Reframing "fighting" may help, too, especially if you first affirm patients' self-image as fighters-Since our first meeting, you've proven you're a fighter. Nothing can ever change that. You can model a "fighter's" perception of stopping treatment: If we ever don't have good treatment options-and I hope that never happens-our fight will become a different kind of battle. You can describe fighting tooth-and-nail to help their body feel as well as possible for as long as possible, which includes resisting the urge to do interventions that only make things worse. You can talk about fighting together to make every day the best it can be.


Another approach is to take a patients' question about stopping the fighting as an opening to pivot away from battle imagery, provided you're prepared with an alternative metaphor that enables patients to save face while leaving the battlefield.
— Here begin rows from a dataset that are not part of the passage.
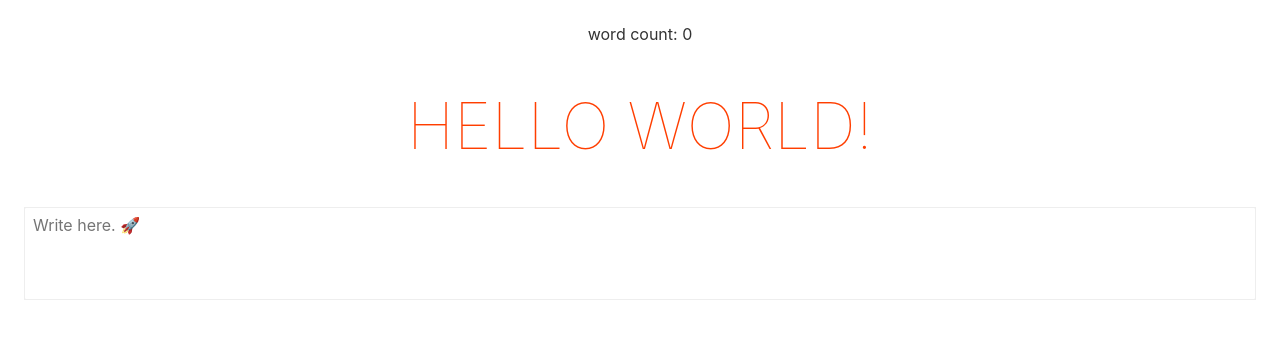
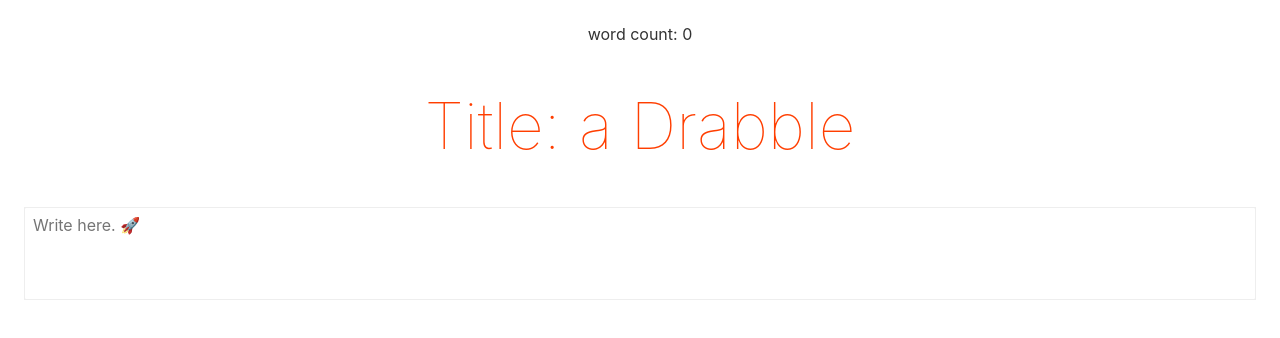
Before and after one commit to teroyks/drabbledit, a Svelte app: page / in a window 1280 px wide. Shown: the top 338 px of the page. Built offline with nearby package versions, Linux system fonts and the light colour scheme.

Commit message:
Remove name property from app
- Don't convert title to uppercase

```diff
--- a/src/App.svelte
+++ b/src/App.svelte
@@ -2,8 +2,6 @@
   import Editor from "./Editor.svelte";
 
   let wordcount = 0;
-
-  export let name;
 </script>
 
 <style>
@@ -16,7 +14,6 @@
 
   h1 {
     color: #ff3e00;
-    text-transform: uppercase;
     font-size: 4em;
     font-weight: 100;
   }
@@ -30,6 +27,6 @@
 
 <main>
   <header>word count: {wordcount}</header>
-  <h1 contenteditable="true">Hello {name}!</h1>
+  <h1 contenteditable="true">Title: a Drabble</h1>
   <Editor bind:wordcount />
 </main>
--- a/src/main.js
+++ b/src/main.js
@@ -2,9 +2,6 @@ import App from './App.svelte';
 
 const app = new App({
 	target: document.body,
-	props: {
-		name: 'world'
-	}
 });
 
 export default app;
```
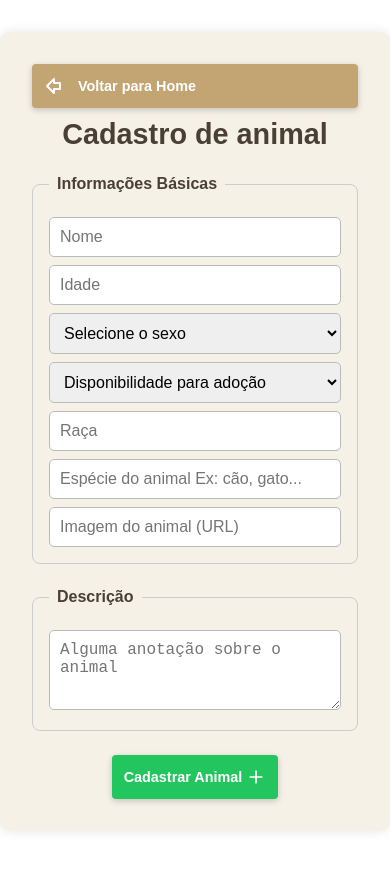
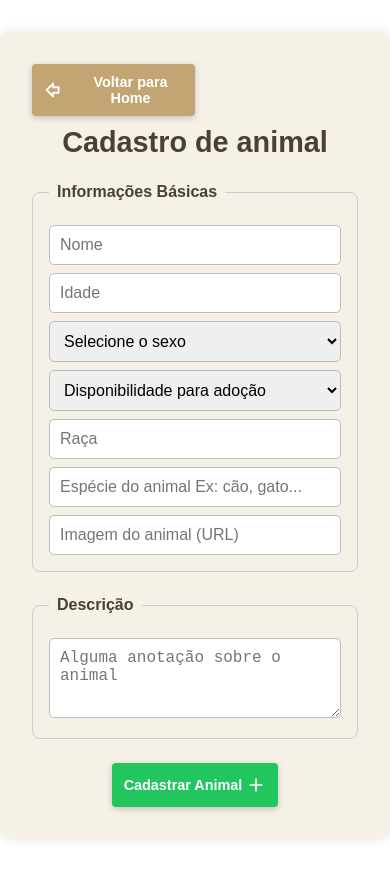
Before and after one commit to luisdasilvahenrique/adotaqui, a React (Create React App) app in the folder frontend/: page /register-pet in a window 390 px wide. Built offline with nearby package versions, Linux system fonts and the light colour scheme.

Commit message:
Corrigido css e select gender

```diff
--- a/frontend/src/css/SearchForPets.css
+++ b/frontend/src/css/SearchForPets.css
@@ -133,11 +133,6 @@
   margin-bottom: 20px;
 }
 
-.btn-adopt,
-.btn-details {
-   /* font-size: 2rem; */
-}
-
 .btn-adopt {
   background-color: #ff9800;
 }
@@ -152,15 +147,14 @@
     margin: 20px 20px;
   }
 
-  .btn-home {
-    width: 100%;
+  .search-title {
+    font-size: 1.5rem;
+    margin-bottom: 20px;
   }
 
   .btn-adopt,
   .btn-details {
     justify-content: center;
-   border: 1px solid red;
-
   }
 
   .search-container {
@@ -198,4 +192,8 @@
     box-shadow: 0 2px 6px rgba(0, 0, 0, 0.2);
 
   }
+
+  .btn-home{
+    max-width: 50%;
+  }
 }
--- a/frontend/src/pages/RegisterPet.js
+++ b/frontend/src/pages/RegisterPet.js
@@ -48,8 +48,8 @@ const RegisterPet = () => {
           <input type="number" name="age" placeholder="Idade" value={form.age} onChange={handleChange} required />
           <select name="gender" value={form.gender} onChange={handleChange} required>
             <option value="">Selecione o sexo</option>
-            <option value="male">Macho</option>
-            <option value="female">Fêmea</option>
+            <option value="Macho">Macho</option>
+            <option value="Fêmea">Fêmea</option>
           </select>
           <select name="adopted" value={form.adopted} onChange={handleChange} required>
             <option value="">Disponibilidade para adoção</option>
--- a/frontend/src/pages/RegisteredAnimal.js
+++ b/frontend/src/pages/RegisteredAnimal.js
@@ -18,7 +18,6 @@ export default function RegisteredAnimal() {
   const [showDeleteModal, setShowDeleteModal] = useState(false);
   const [petToDelete, setPetToDelete] = useState(null);
 
-  // Função para mostrar detalhes do pet selecionado
   const handleDetailsClick = (id) => {
     try {
       const pet = pets.find(p => p.id === id);
@@ -30,7 +29,6 @@ export default function RegisteredAnimal() {
     }
   }
 
-  // Função para buscar a lista de pets
   const getPets = async () => {
     try {
       const response = await axios.get('http://localhost:3001/pets');
--- a/frontend/src/pages/SearchForPets.js
+++ b/frontend/src/pages/SearchForPets.js
@@ -1,7 +1,6 @@
-// SearchForPets.jsx
 import '../css/SearchForPets.css';
 import Footer from '../components/Footer';
-import Sidebar from '../components/Sidebar_with_filters';
+import Sidebar from '../components/SidebarWithFilters';
 import PetDetails from '../components/PetDetails';
 
 import { useNavigate } from 'react-router-dom';
@@ -100,9 +99,11 @@ export default function SearchForPets() {
         />
 
         <div className="content">
-          <button className="btn btn-home" onClick={() => navigate('/')}>
-            <ArrowBigLeft /> Voltar para Home
-          </button>
+          <div className="back-home">
+            <button className="btn btn-home" onClick={() => navigate('/')}>
+              <ArrowBigLeft /> Voltar para Home
+            </button>
+          </div>
 
           <div className="search-container">
             {pets
--- a/frontend/src/routes/Routes.js
+++ b/frontend/src/routes/Routes.js
@@ -1,6 +1,4 @@
 import { BrowserRouter, Routes, Route } from 'react-router-dom';
-
-// Importing the pages
 import Home from '../App';
 import AdoptionQueue from '../pages/AdoptionQueue';
 import ModalEditPet from '../components/ModalEditPet';
```
Also changed, not shown: frontend/src/components/SidebarFilters.js (+5 -5 lines), frontend/src/css/RegisteredAnimal.css (+0 -16 lines), frontend/src/components/SidebarWithFilters.js (renamed from frontend/src/components/Sidebar_with_filters.js), frontend/src/css/RegisterPet.css (line endings or trailing spaces), 1 other file (tests, documents, lock files or other folders).
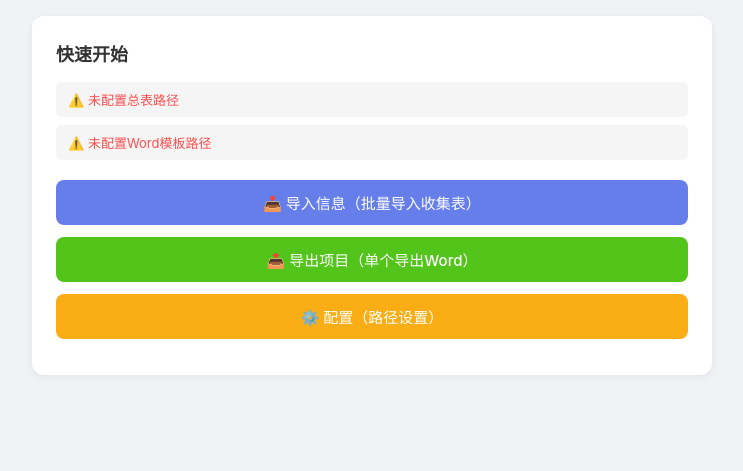
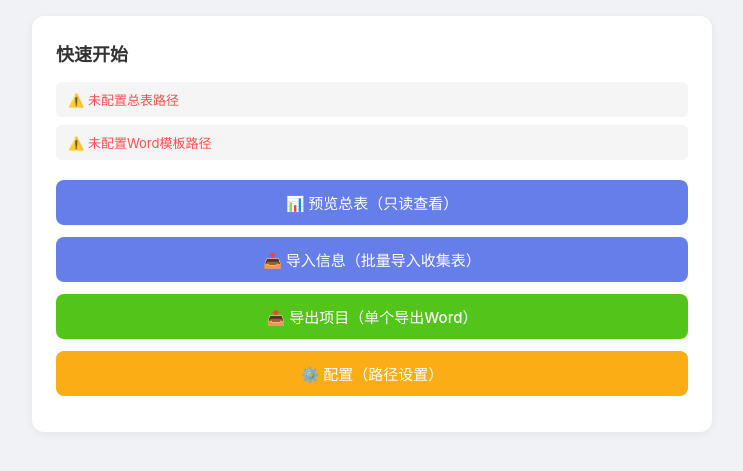
Before and after one commit to tszy333/office_auto, a Flask app: page / in a window 1280 px wide. Shown: the part 207-678 px from the top of the page, without its empty margins (268-1011 px from the left). Run offline with Flask 3, Linux system fonts and the light colour scheme.

Commit message:
feat: add preview & overwrite - templates/index.html

```diff
--- a/templates/index.html
+++ b/templates/index.html
@@ -15,6 +15,7 @@
     {% endif %}
 
     <div style="margin-top: 20px;">
+        <a href="/preview" class="btn btn-primary btn-block">📊 预览总表（只读查看）</a>
         <a href="/import" class="btn btn-primary btn-block">📥 导入信息（批量导入收集表）</a>
         <a href="/export" class="btn btn-success btn-block">📤 导出项目（单个导出Word）</a>
         <a href="/config" class="btn btn-warning btn-block">⚙️ 配置（路径设置）</a>
```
I needed such a metaphor when first diagnosed, since I was never one to battle. For years, I imagined my survivorship as a sort of maze, like the labyrinth at Versailles, each recurrence a dead end. My ability to change direction and choose one of the remaining possible paths nourished my hope of finding my way out of the maze to the open space marked "long life."


Years ago, the maze metaphor stopped working after some friends died, buried mid-maze as if they'd chosen the wrong path. That notion clashed with my belief that triumph over cancer is measured by how we live, and not by how long. In search of a metaphor that worked well throughout survivorship, I adopted a more Confucian notion of life, one consistent with many religions and philosophies of life.


Each of us walks one life path that's uniquely our own. Unable to see beyond our present situation, we use our knowledge, experience, and gut feelings to choose how to take each next step. Whether we envision life as uncovering our path or creating our path, we're striving to respond to challenges in healthy ways. Poor responses cause us to lose our way. As the end draws near, it's not a matter of choosing whether to fight, but choosing the best of many possible responses, one that helps us stay on our path and not lose our way.


Asking patients about their goals of care helps them choose a path in keeping with who they are. Without getting too philosophical, you could explain to patients, A school of thought teaches that each of us walks a unique path in life. Our choices don't take us on one life path or another; our choices determine how we walk our singular path. You can build patients' confidence by explaining how, since you met, you have been striving to help them respond to each challenge in ways that help them walk their path. If someday treatment options run out, together you'll figure out the best response under the circumstances, one in keeping with their values.


If patients seem overwhelmed, remind them they've handled situations they probably couldn't imagine facing before their diagnosis. Also remind them the best response for certain situations becomes clear only when in the situation, and not before. Reassure them of your confidence they'll always do what's best for them.


In oncology, patients' discomforting questions often present opportunities for healing words. If patients ask how to know when it's time to stop fighting, you can explain...


We can talk about it any time you want.


We fight cancer many ways, not just with cancer treatments.


In some situations, it's not a matter of whether to fight, but of how best to respond.


Patients' questions about stopping fighting usually arise out of fear of suffering or dying. You help relieve their worry by transforming the question from one about dying to one about living as fully as possible each day.